Despite his success in building the company, Ivo (Miroslav Donutil) has been in poor health for some time and has failed to keep up with everything. He hung on because he doesn’t believe his children are fit to inherit the role, and you can see why – yet it’s under his watch that, Martin finds, the company has racked up debts of 14 million Kč (around £473,000 at the time of writing). The money was apparently embezzled. An investigation begins and suspicion falls on Marie (Alena Mihulova), the secretary whom Ivo considered his most trusted ally.

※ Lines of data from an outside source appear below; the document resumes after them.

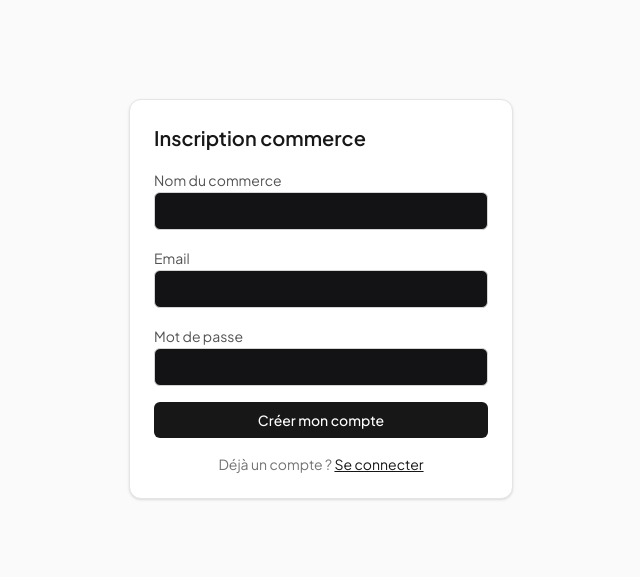
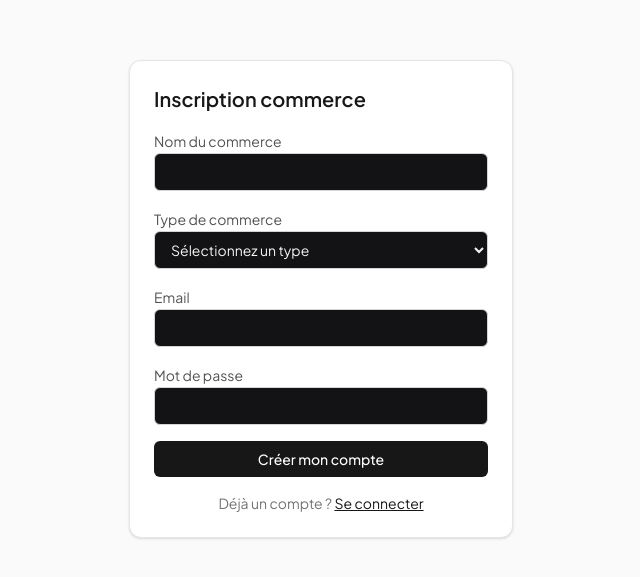
Before and after one commit to zato-nisrine/loyalty-dashboard, a Next.js app: page /register in a window 1280 px wide. Shown: the part 101-678 px from the top of the page, without its empty margins (319-959 px from the left). Built offline with nearby package versions, Linux system fonts and the light colour scheme.

Commit message:
feat: ajout du champ type de commerce a l'inscription

```diff
--- a/app/register/page.tsx
+++ b/app/register/page.tsx
@@ -2,12 +2,22 @@
 
 import { useState } from 'react'
 import { useRouter } from 'next/navigation'
+
+const BUSINESS_TYPES = [
+  { value: 'restaurant', label: 'Restaurant' },
+  { value: 'coiffeur', label: 'Coiffeur' },
+  { value: 'tailleur', label: 'Tailleur' },
+  { value: 'lavage', label: 'Lavage auto' },
+  { value: 'pressing', label: 'Pressing' },
+  { value: 'autre', label: 'Autre' },
+]
 
 export default function RegisterPage() {
   const router = useRouter()
   const [name, setName] = useState('')
   const [email, setEmail] = useState('')
   const [password, setPassword] = useState('')
+  const [businessType, setBusinessType] = useState('')
   const [error, setError] = useState('')
   const [loading, setLoading] = useState(false)
 
@@ -19,7 +29,7 @@ export default function RegisterPage() {
     const res = await fetch('/api/auth/register', {
       method: 'POST',
       headers: { 'Content-Type': 'application/json' },
-      body: JSON.stringify({ name, email, password }),
+      body: JSON.stringify({ name, email, password, businessType }),
     })
 
     setLoading(false)
@@ -47,6 +57,25 @@ export default function RegisterPage() {
             required
             className="w-full rounded-md border border-neutral-300 px-3 py-2 text-sm text-neutral-900 outline-none focus:border-neutral-500"
           />
+        </div>
+
+        <div className="space-y-1">
+          <label className="text-sm text-neutral-600">Type de commerce</label>
+          <select
+            value={businessType}
+            onChange={(e) => setBusinessType(e.target.value)}
+            required
+            className="w-full rounded-md border border-neutral-300 px-3 py-2 text-sm text-neutral-900 outline-none focus:border-neutral-500"
+          >
+            <option value="" disabled>
+              Sélectionnez un type
+            </option>
+            {BUSINESS_TYPES.map((t) => (
+              <option key={t.value} value={t.value}>
+                {t.label}
+              </option>
+            ))}
+          </select>
         </div>
 
         <div className="space-y-1">
```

What could drive a woman like her to do such a thing? She seems more restrained and responsible than anyone in Ivo’s family, but love doesn’t matter. Every once in a while we veer away from the Czech corporate world of glass, metal and polished stone to gritty images of soldiers traversing a desert landscape, as Marie longs for the object of her love to return to the House. It’s the only part of the film in which one of the characters shows genuine concern for someone else, but in this dark satire, even that can’t be trusted. Director/co-writer Olmo Omerzu takes turns packing, and while not all of it will be easy to believe, overall, there’s plenty for fans of this material to chew on.
Commenting on all this, and sometimes trying to communicate urgently with Ivo, who cannot understand them, various birds live in the trees outside the hospital and sometimes appear elsewhere. If you know anything about bird calls, you’ll find the experience confusing, a bit like watching parodies of Downfall if one speaks German, but it’s still an idea with some merit. They discuss the country’s economic fortunes and what’s happening in the stock market in a way that provides some grim laughs for Czech viewers. It reminds us that business leaders don’t necessarily have a brilliant vision not shared by the masses (Maria seems to understand Aron at least as well as his bosses) and it keeps us alert to the bigger picture that Ivo and its future heirs, narrowly focused on the specifics of their company’s problems, forget too easily.
There’s a dryness to this comedy drama that sometimes drags it out, but Omerzu breaks with it to great effect in places when he’s ready to deliver contrasting scenes of a highly emotional, character-driven drama. Towards the end, a spectacularly bitter birthday party is one of the film’s high points. It gives Donutil the chance to show viewers new to his work what he’s capable of, bringing the full weight of his acting experience as his character puts the next generation in his shoes. The shifts in perspective created by a changing culture are well-defined without relying too much on stereotypes, but in a business-first family, forgiveness is as rare as chicken teeth.
Opinion left on: March 04, 2022